INPUT FOR THIS TASK:
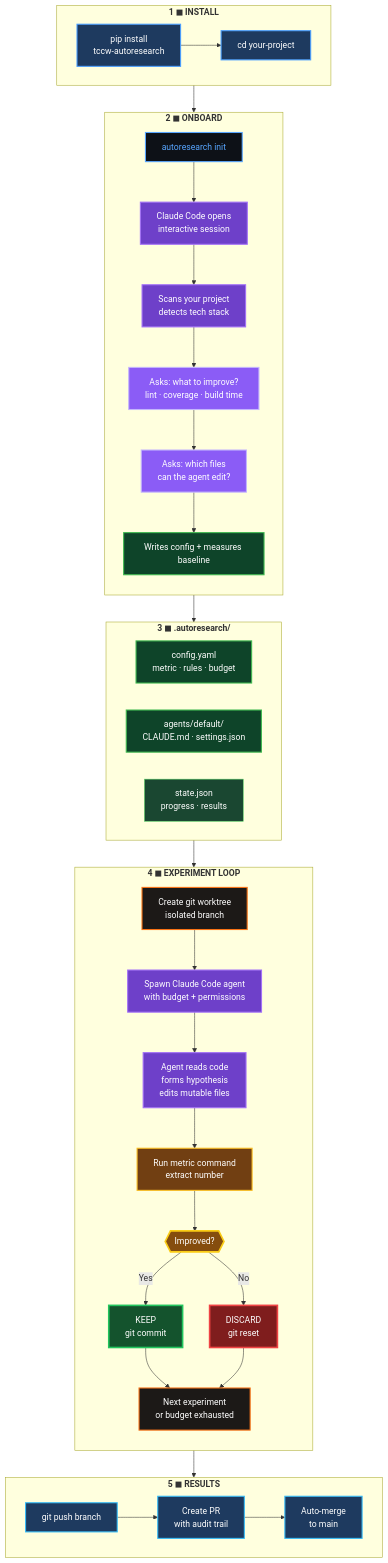
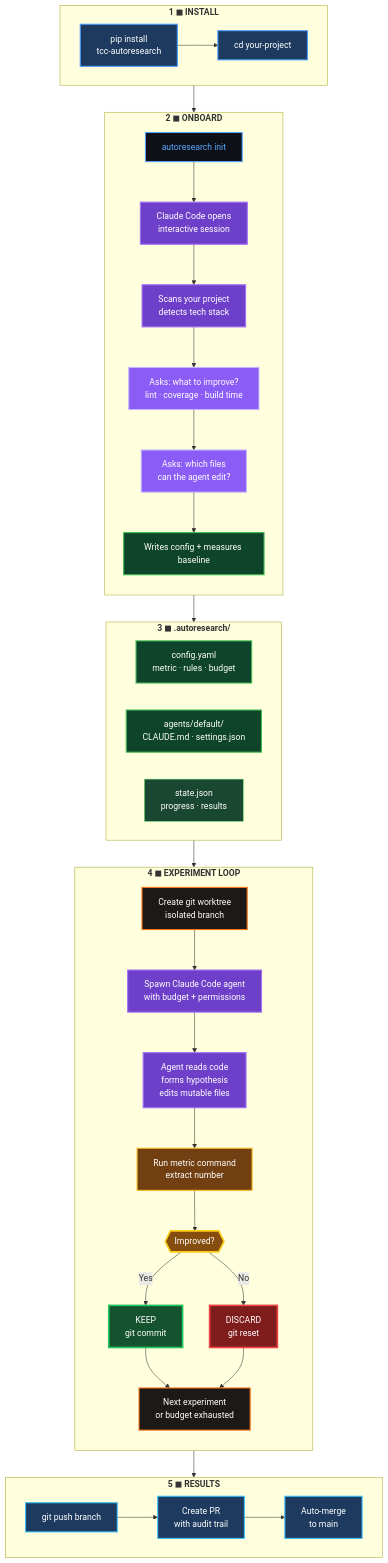
The diagram in README.md (The-Cloud-Clock-Work/tccw-autoresearch), drawn with Mermaid before and after one commit. The commit also changed other lines of this file and 11 other files, not shown here.

Commit message:
chore: rename tccw -> tcc across files

````diff
--- a/README.md
+++ b/README.md
@@ -23,69 +23,69 @@
 ```mermaid
 flowchart TD
     subgraph INSTALL["<b>1 ◼ INSTALL</b>"]
         direction LR
-        A1["pip install<br/>tccw-autoresearch"]:::install
+        A1["pip install<br/>tcc-autoresearch"]:::install
         A2["cd your-project"]:::install
         A1 --> A2
     end
 
     subgraph ONBOARD["<b>2 ◼ ONBOARD</b>"]
         direction TB
         B1["autoresearch init"]:::cmd
         B2["Claude Code opens<br/>interactive session"]:::claude
         B3["Scans your project<br/>detects tech stack"]:::claude
         B4["Asks: what to improve?<br/>lint · coverage · build time"]:::question
         B5["Asks: which files<br/>can the agent edit?"]:::question
         B6["Writes config + measures baseline"]:::config
         B1 --> B2 --> B3 --> B4 --> B5 --> B6
     end
 
     subgraph CONFIG["<b>3 ◼ .autoresearch/</b>"]
         direction LR
         C1["config.yaml<br/>metric · rules · budget"]:::config
         C2["agents/default/<br/>CLAUDE.md · settings.json"]:::config
         C3["state.json<br/>progress · results"]:::state
     end
 
     subgraph ENGINE["<b>4 ◼ EXPERIMENT LOOP</b>"]
         direction TB
         D1["Create git worktree<br/>isolated branch"]:::engine
         D2["Spawn Claude Code agent<br/>with budget + permissions"]:::claude
         D3["Agent reads code<br/>forms hypothesis<br/>edits mutable files"]:::claude
         D4["Run metric command<br/>extract number"]:::metric
         D5{{"Improved?"}}:::decision
         D6["KEEP<br/>git commit"]:::keep
         D7["DISCARD<br/>git reset"]:::discard
         D1 --> D2 --> D3 --> D4 --> D5
         D5 -->|"Yes"| D6
         D5 -->|"No"| D7
         D6 --> D8
         D7 --> D8["Next experiment<br/>or budget exhausted"]:::engine
     end
 
     subgraph PUBLISH["<b>5 ◼ RESULTS</b>"]
         direction LR
         E1["git push branch"]:::publish
         E2["Create PR<br/>with audit trail"]:::publish
         E3["Auto-merge<br/>to main"]:::publish
         E1 --> E2 --> E3
     end
 
     INSTALL --> ONBOARD
     ONBOARD --> CONFIG
     CONFIG --> ENGINE
     ENGINE --> PUBLISH
 
     classDef install fill:#1e3a5f,stroke:#4a9eff,color:#fff,stroke-width:2px
     classDef cmd fill:#0d1117,stroke:#58a6ff,color:#58a6ff,stroke-width:2px
     classDef claude fill:#6e40c9,stroke:#a371f7,color:#fff,stroke-width:2px
     classDef question fill:#8b5cf6,stroke:#c4b5fd,color:#fff,stroke-width:2px
     classDef config fill:#0e4429,stroke:#3fb950,color:#fff,stroke-width:2px
     classDef state fill:#1a4731,stroke:#56d364,color:#fff,stroke-width:1px
     classDef engine fill:#1c1917,stroke:#f97316,color:#fff,stroke-width:2px
     classDef metric fill:#713f12,stroke:#fbbf24,color:#fff,stroke-width:2px
     classDef decision fill:#854d0e,stroke:#facc15,color:#fff,stroke-width:3px
     classDef keep fill:#14532d,stroke:#22c55e,color:#fff,stroke-width:3px
     classDef discard fill:#7f1d1d,stroke:#ef4444,color:#fff,stroke-width:3px
     classDef publish fill:#1e3a5f,stroke:#38bdf8,color:#fff,stroke-width:2px
 ```
````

WHAT IS NEEDED: Retype the data above exactly, dropping every picture.

RESULT:
The diagram in README.md (The-Cloud-Clock-Work/tccw-autoresearch), drawn with Mermaid before and after one commit. The commit also changed other lines of this file and 11 other files, not shown here.

Commit message:
chore: rename tccw -> tcc across files

````diff
--- a/README.md
+++ b/README.md
@@ -23,69 +23,69 @@
 ```mermaid
 flowchart TD
     subgraph INSTALL["<b>1 ◼ INSTALL</b>"]
         direction LR
-        A1["pip install<br/>tccw-autoresearch"]:::install
+        A1["pip install<br/>tcc-autoresearch"]:::install
         A2["cd your-project"]:::install
         A1 --> A2
     end
 
     subgraph ONBOARD["<b>2 ◼ ONBOARD</b>"]
         direction TB
         B1["autoresearch init"]:::cmd
         B2["Claude Code opens<br/>interactive session"]:::claude
         B3["Scans your project<br/>detects tech stack"]:::claude
         B4["Asks: what to improve?<br/>lint · coverage · build time"]:::question
         B5["Asks: which files<br/>can the agent edit?"]:::question
         B6["Writes config + measures baseline"]:::config
         B1 --> B2 --> B3 --> B4 --> B5 --> B6
     end
 
     subgraph CONFIG["<b>3 ◼ .autoresearch/</b>"]
         direction LR
         C1["config.yaml<br/>metric · rules · budget"]:::config
         C2["agents/default/<br/>CLAUDE.md · settings.json"]:::config
         C3["state.json<br/>progress · results"]:::state
     end
 
     subgraph ENGINE["<b>4 ◼ EXPERIMENT LOOP</b>"]
         direction TB
         D1["Create git worktree<br/>isolated branch"]:::engine
         D2["Spawn Claude Code agent<br/>with budget + permissions"]:::claude
         D3["Agent reads code<br/>forms hypothesis<br/>edits mutable files"]:::claude
         D4["Run metric command<br/>extract number"]:::metric
         D5{{"Improved?"}}:::decision
         D6["KEEP<br/>git commit"]:::keep
         D7["DISCARD<br/>git reset"]:::discard
         D1 --> D2 --> D3 --> D4 --> D5
         D5 -->|"Yes"| D6
         D5 -->|"No"| D7
         D6 --> D8
         D7 --> D8["Next experiment<br/>or budget exhausted"]:::engine
     end
 
     subgraph PUBLISH["<b>5 ◼ RESULTS</b>"]
         direction LR
         E1["git push branch"]:::publish
         E2["Create PR<br/>with audit trail"]:::publish
         E3["Auto-merge<br/>to main"]:::publish
         E1 --> E2 --> E3
     end
 
     INSTALL --> ONBOARD
     ONBOARD --> CONFIG
     CONFIG --> ENGINE
     ENGINE --> PUBLISH
 
     classDef install fill:#1e3a5f,stroke:#4a9eff,color:#fff,stroke-width:2px
     classDef cmd fill:#0d1117,stroke:#58a6ff,color:#58a6ff,stroke-width:2px
     classDef claude fill:#6e40c9,stroke:#a371f7,color:#fff,stroke-width:2px
     classDef question fill:#8b5cf6,stroke:#c4b5fd,color:#fff,stroke-width:2px
     classDef config fill:#0e4429,stroke:#3fb950,color:#fff,stroke-width:2px
     classDef state fill:#1a4731,stroke:#56d364,color:#fff,stroke-width:1px
     classDef engine fill:#1c1917,stroke:#f97316,color:#fff,stroke-width:2px
     classDef metric fill:#713f12,stroke:#fbbf24,color:#fff,stroke-width:2px
     classDef decision fill:#854d0e,stroke:#facc15,color:#fff,stroke-width:3px
     classDef keep fill:#14532d,stroke:#22c55e,color:#fff,stroke-width:3px
     classDef discard fill:#7f1d1d,stroke:#ef4444,color:#fff,stroke-width:3px
     classDef publish fill:#1e3a5f,stroke:#38bdf8,color:#fff,stroke-width:2px
 ```
````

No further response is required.